9. Addendum: I’ve been informed that it wasn’t Scorsese who requested that the Bob Dylan documentary only be screened for critics in theaters, but a Netflix representative indicated the opposite to me, so I just don’t know what to believe.

It’s actually OK if your film is not eligible for an Oscar — we have a thing called the Emmys. A lot of this anxiety is just a holdover from the days when television was considered culturally inferior to theatrical feature films. Everybody needs to just get over it.

In another 10 to 20 years they’re probably going to merge the Emmys in the Oscars into one program anyway, maybe they’ll call it the Contentys.

“One of the fun things about seeing the new Quentin Tarantino film three months early in Cannes (did I mention this?) is that I know exactly why it’s going to make some people furious, and thus I have time to steel myself for the takes.

Back in July 2017, when it was revealed that Tarantino’s next project was connected to the Manson Family murders, it was condemned in some quarters as an insulting and exploitative stunt. We usually require at least a fig-leaf of compassion for the victims in true-crime adaptations, and even Tarantino partisans like myself – I don’t think he’s made a bad film yet – found ourselves wondering how he might square his more outré stylistic impulses with the depiction of a real mass murder in which five people and one unborn child lost their lives.

After all, it’s one thing to slice off with gusto a fictional policeman’s ear; it’s quite another to linger over the gory details of a massacre that took place within living memory, and which still carries a dread historical significance.

In her essay The White Album, Joan Didion wrote: “Many people I know in Los Angeles believe that the Sixties ended abruptly on August 9, 1969, ended at the exact moment when word of the murders on Cielo Drive traveled like brushfire through the community, and in a sense this is true.”

Early in Once Upon a Time in Hollywood, as Leonardo DiCaprio and Brad Pitt’s characters drive up the hill towards Leo’s bachelor pad, the camera cranes up gently to reveal a street sign: Cielo Drive. Tarantino understands how charged that name is; he can hear the Molotov cocktails clinking as he shoulders the crate.

As you may have read in the reviews from Cannes, much of the film is taken up with following DiCaprio and Pitt’s characters – a fading TV actor and his long-serving stunt double – as they amusingly go about their lives in Los Angeles, while Margot Robbie’s Sharon Tate is a relatively minor presence.
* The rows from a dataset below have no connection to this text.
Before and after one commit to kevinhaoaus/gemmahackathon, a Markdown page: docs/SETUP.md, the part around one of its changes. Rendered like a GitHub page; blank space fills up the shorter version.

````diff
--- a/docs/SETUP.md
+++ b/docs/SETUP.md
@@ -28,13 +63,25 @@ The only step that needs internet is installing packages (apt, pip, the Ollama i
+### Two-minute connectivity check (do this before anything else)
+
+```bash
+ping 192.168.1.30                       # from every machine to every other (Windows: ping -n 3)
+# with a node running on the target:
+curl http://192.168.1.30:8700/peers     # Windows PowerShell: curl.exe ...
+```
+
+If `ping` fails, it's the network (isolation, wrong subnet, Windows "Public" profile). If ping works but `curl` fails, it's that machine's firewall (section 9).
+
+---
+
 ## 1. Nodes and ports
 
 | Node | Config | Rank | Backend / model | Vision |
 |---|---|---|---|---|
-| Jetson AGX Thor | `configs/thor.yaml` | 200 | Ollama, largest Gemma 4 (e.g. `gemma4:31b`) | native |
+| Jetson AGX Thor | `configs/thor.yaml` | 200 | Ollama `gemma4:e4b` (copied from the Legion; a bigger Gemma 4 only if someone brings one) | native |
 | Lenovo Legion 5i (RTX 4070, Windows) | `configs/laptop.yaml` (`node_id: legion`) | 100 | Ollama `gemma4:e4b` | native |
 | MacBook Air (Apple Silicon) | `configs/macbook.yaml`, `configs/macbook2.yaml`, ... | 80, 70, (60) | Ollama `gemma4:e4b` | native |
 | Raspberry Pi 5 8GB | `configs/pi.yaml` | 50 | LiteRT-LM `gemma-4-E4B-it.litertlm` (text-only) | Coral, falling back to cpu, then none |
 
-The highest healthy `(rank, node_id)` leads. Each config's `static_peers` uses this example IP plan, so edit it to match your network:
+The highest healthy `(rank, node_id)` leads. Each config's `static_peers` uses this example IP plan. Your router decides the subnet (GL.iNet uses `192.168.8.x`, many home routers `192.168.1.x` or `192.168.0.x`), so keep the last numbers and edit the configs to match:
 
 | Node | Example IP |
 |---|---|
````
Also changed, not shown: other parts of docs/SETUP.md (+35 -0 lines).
But the spectre of the murders is just over the horizon, and when the night of the 9th finally arrives, you feel the mood in the cinema shift.

No spoilers whatsoever about what transpires on screen. But in the audience, as it became clear how Tarantino was going to handle this extraordinarily loaded moment, the room soured and split, like a pan of cream left too long on the hob. I craned in, amazed, but felt the person beside me recoil in either dismay or disgust.

Two weeks on, I’m convinced that the scene is the boldest and most graphically violent of Tarantino’s career – I had to shield my eyes at one point, found myself involuntarily groaning “oh no” at another – and a dead cert for the most controversial. People will be outraged by it, and with good reason. But in a strange and brilliant way, it takes Didion’s death-of-the-Sixties observation and pushes it through a hellfire-hot catharsis.

Hollywood summoned up this horror, the film seems to be saying, and now it’s Hollywood’s turn to exorcise it. I can’t wait until the release in August, when we can finally talk about why.

~ Robbie Collin